When I collected my ticket for this evening’s Late Mix concert in Hall Two of The Sage Gateshead, I was somewhat surprised to see it marked as unreserved seating. A computer glitch, I thought, until I walked into the hall and found that the usual rows of seats in this small, in-the-round auditorium had been replaced with café-style tables and chairs. The surprise of this novel seating arrangement immediately set up a relaxed and friendly atmosphere, as people brought drinks in and mingled.
The reason for the cabaret-style was to set the scene for music from 1920s Paris, in a programme that mixed late works by the old guard of Fauré, Ravel and Debussy with a group from the next generation who were collectively known as “Les Six” – Georges Auric, Louis Durey, Arthur Honegger, Darius Milhaud, Francis Poulenc and Germaine Tailleferre. The group seems to have been a somewhat artificial construction, lumped together by an opportunistic journalist more for their friendship than for any deep musical connection, and later egged on by Eric Satie and Jean Cocteau.
Introducing the concert, pianist John Reid warned us that we had to have our savoury course before the “sweets and cake” that were coming up, but Fauré’s Nocturne no. 13 in B minor had a lovely bittersweetness of its own. It was written at the end of Fauré’s life: he had officially retired and had lost his hearing. John Reid’s gentle performance, with his subtle emphasis of the chromatic detail, drew us deep into Fauré’s private world, and the surprisingly boisterous central section made the return of the main theme even more poignant.
By contrast, Ravel’s famous Tzigane for solo violin and piano was given a blazing performance by Andrew Harvey and Reid. Harvey was dressed casually in an open-necked white shirt, and played without music: if he had started to wander around the tables, it would have been no surprise. The improvisatory solo passage that begins the piece was dark and sexy, and the intimacy of the setting only heightened the excitement of the virtuosic madness that followed.
The last of the old-guard composers to be played was Claude Debussy, and cellist Louisa Tuck explained that the creativity and scope for expression makes his Cello Sonata a joy to play. This delight in Debussy’s music came through in her warm performance with Reid, her long-time duet partner, particularly in the characterful pizzicato passages in the second movement, where there was a feeling that both players were simply having fun together.
Milhaud, Honegger and Poulenc are the best known members of “Les Six”, and members of Northern Sinfonia performed chamber music by each of them, alongside Reid’s performance of L’Album des Six a collection of piano miniatures by each composer. On the whole, the contributions of the better-known composers stood out, but Germaine Tailleferre’s Pastorale had a brittle, glittering beauty that I enjoyed immensely.

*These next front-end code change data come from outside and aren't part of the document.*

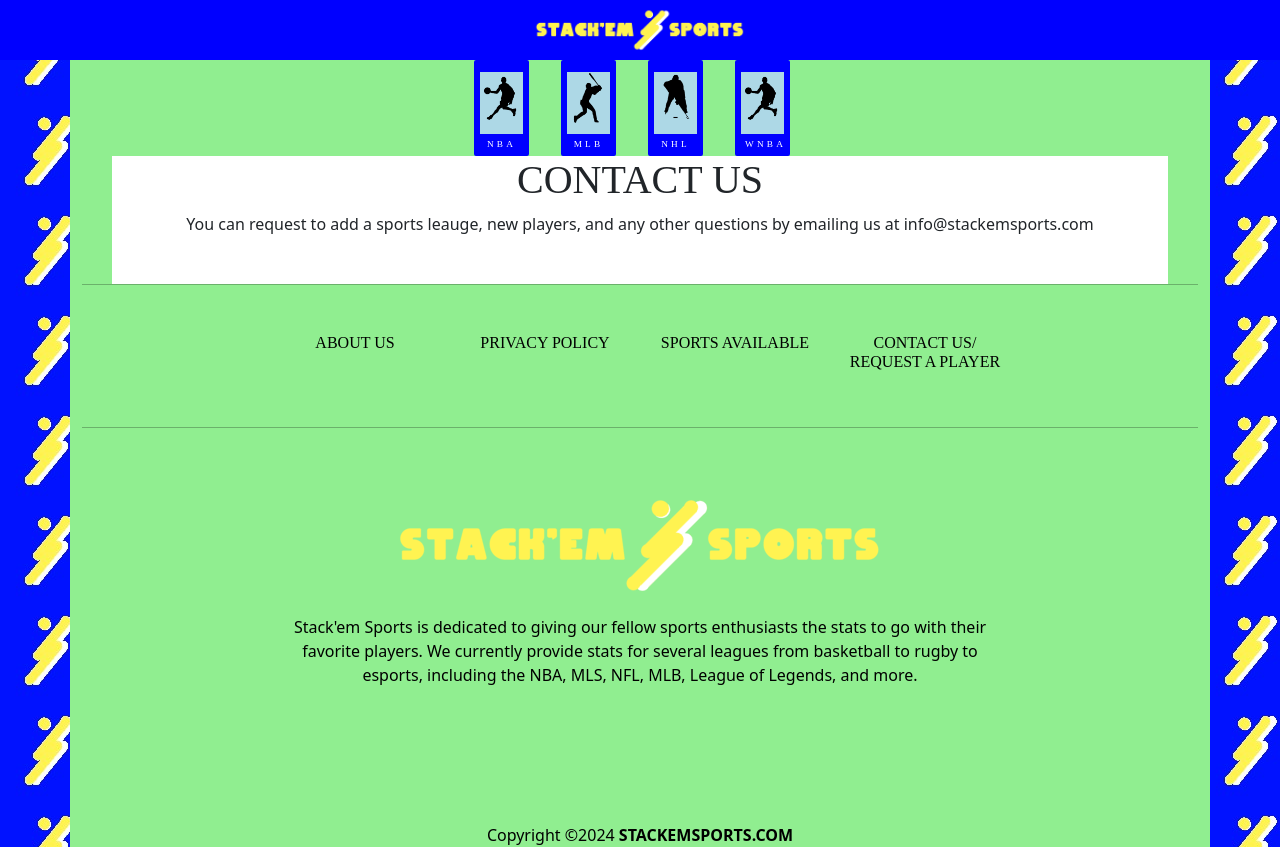
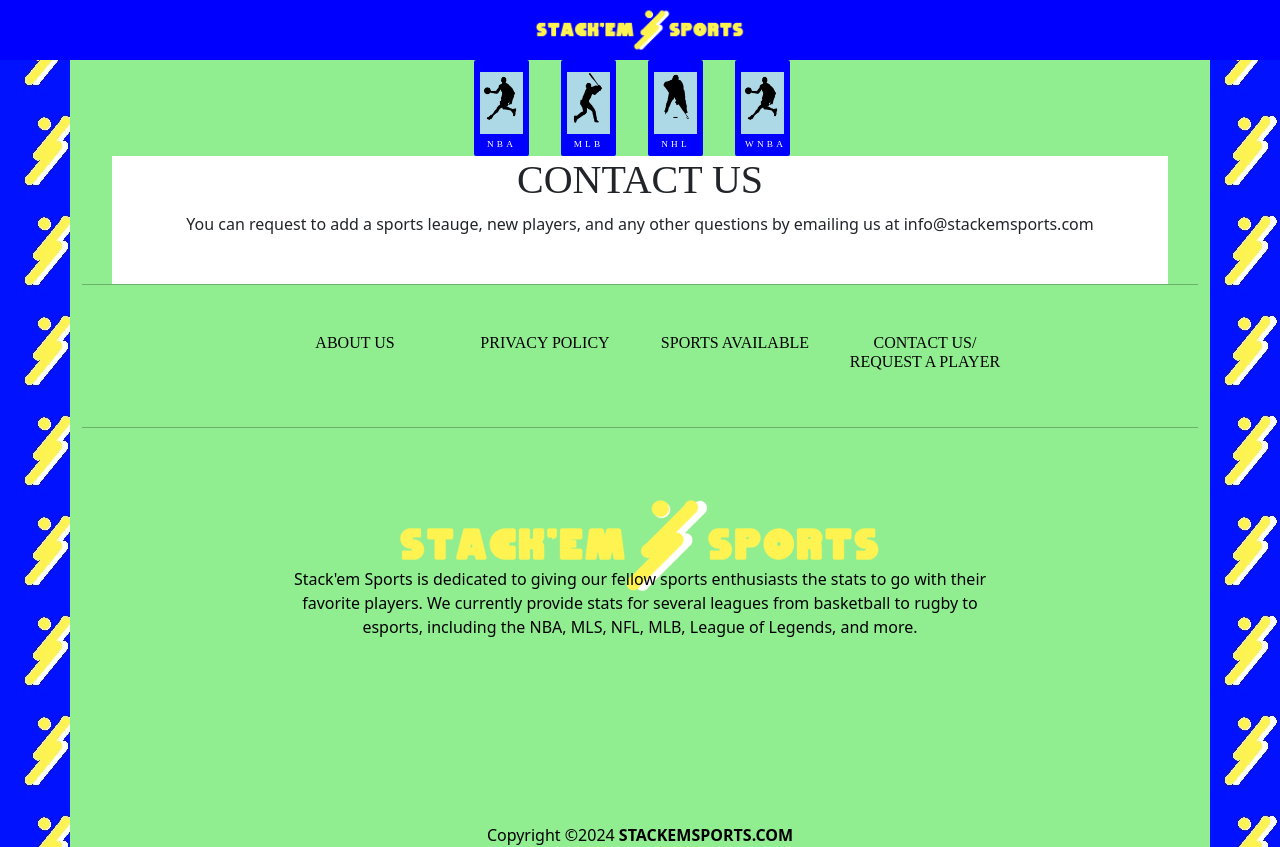
Before and after one commit to gitDeShaune/StackemSports, a React (Create React App) app in the folder client/: page /contact-us in a window 1280 px wide. Built offline with nearby package versions, Linux system fonts and the light colour scheme; a web font is replaced by a local one.

Commit message:
idk footer change scale logo

```diff
--- a/client/src/footer-style.css
+++ b/client/src/footer-style.css
@@ -76,12 +76,13 @@ footer .form-control {
 .logo-footer{
 	margin:auto;
 	width:70%;
-	object-fit:cover;
+	object-fit:contain;
+	height:40%;
 
 	//height:40%;
 }
 
 .logo-footer img{
 
-	object-fit:cover;
+	object-fit:contain;
 }
```
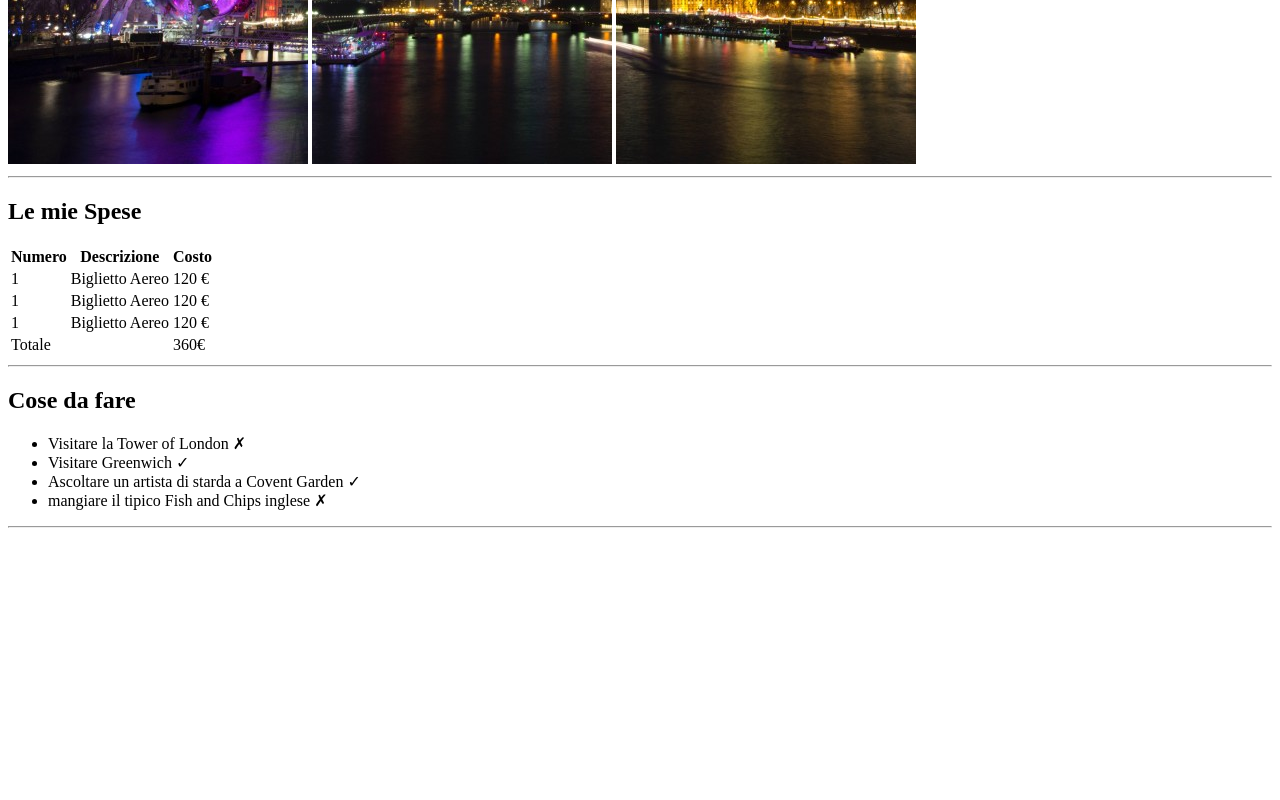
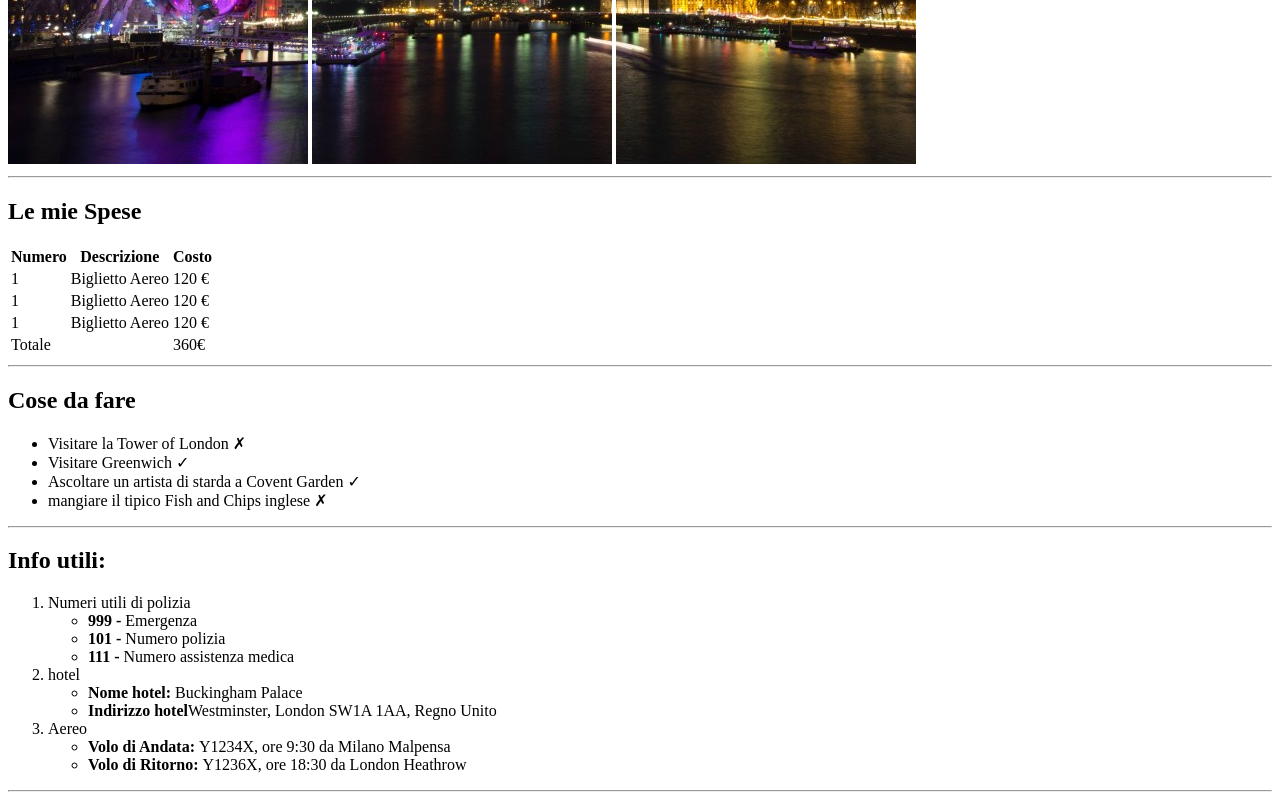
Before and after one commit to Mftr96/html-london-trip, a plain HTML site: page index.html in a window 1280 px wide. Shown: the part 516-1316 px from the top of the page. Before the commit the page ends 1052 px from the top, so only its background shows below. Drawn offline with Linux system fonts and the light colour scheme.

Commit message:
aggiunta sezione info

```diff
--- a/index.html
+++ b/index.html
@@ -78,6 +78,26 @@
 
         <!-- sezione info -->
         <section>
+            <h2>Info utili:</h2>
+            <ol>
+                <li>Numeri utili di polizia</li>
+                <ul>
+                    <li><strong>999 -</strong> Emergenza</li>
+                    <li><strong>101 -</strong> Numero polizia</li>
+                    <li><strong>111 -</strong> Numero assistenza medica</li>
+                </ul>
+                <li>hotel</li>
+                <ul>
+                    <li><strong>Nome hotel: </strong> Buckingham Palace</li>
+                    <li><strong>Indirizzo hotel</strong>Westminster, London SW1A 1AA, Regno Unito</li>
+                </ul>
+                <li>Aereo</li>
+                <ul>
+                    <li><strong>Volo di Andata: </strong> Y1234X, ore 9:30 da Milano Malpensa</li>
+                    <li><strong>Volo di Ritorno: </strong> Y1236X, ore 18:30 da London Heathrow</li>
+                </ul>
+            </ol>
+            <hr>
 
         </section>
 
```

Milhaud’s String Quartet no. 6 gave a foretaste of the Ravel that was to follow, particularly the slinky viola solo that opens the work, and the gypsy style that underlies the first movement. Some of Milhaud’s string quartets are known for their musical cleverness – the fourteenth and fifteenth can be played together as an octet, and the fifth was written under the influence of Schoenberg’s experimentation. The sixth, dedicated to Poulenc, is sunny and playful, and if tonight’s performance lacked a bit of polish in places, the spirit was there.
One of the best-known works for solo flute is Debussy’s Syrinx, and Honegger’s Danse de la chèvre has the same free-flowing, impressionistic colour. Juliette Bausor gave a mesmerising performance with a wide range of tone, and a lovely sweetness in the upper register. The long flowing runs could easily have become vague, but Bausor’s performance never lost the strong rhythm of the dance.
The last, and sweetest, of the cakes that John Reid had promised us was Poulenc’s delightful Sonata for horn, trumpet and trombone. Peter Francomb, Richard Martin and Stuart Gray took the first movement at a manic pace, whilst maintaining a beautiful chocolatey tone that added depth to the overall frivolity of the piece, particularly in the more sombre passages in the first and second movement. Richard Martin’s bluesy trumpet in the slow second movement was very expressive, providing a thoughtful moment before the glorious chaos of the last movement. Of all the pieces this evening, this little work by Poulenc seemed to sum up the spirit of the age: a consciousness that terrible things have happened and that they will return, but in the meantime, any chance for fun should be firmly seized.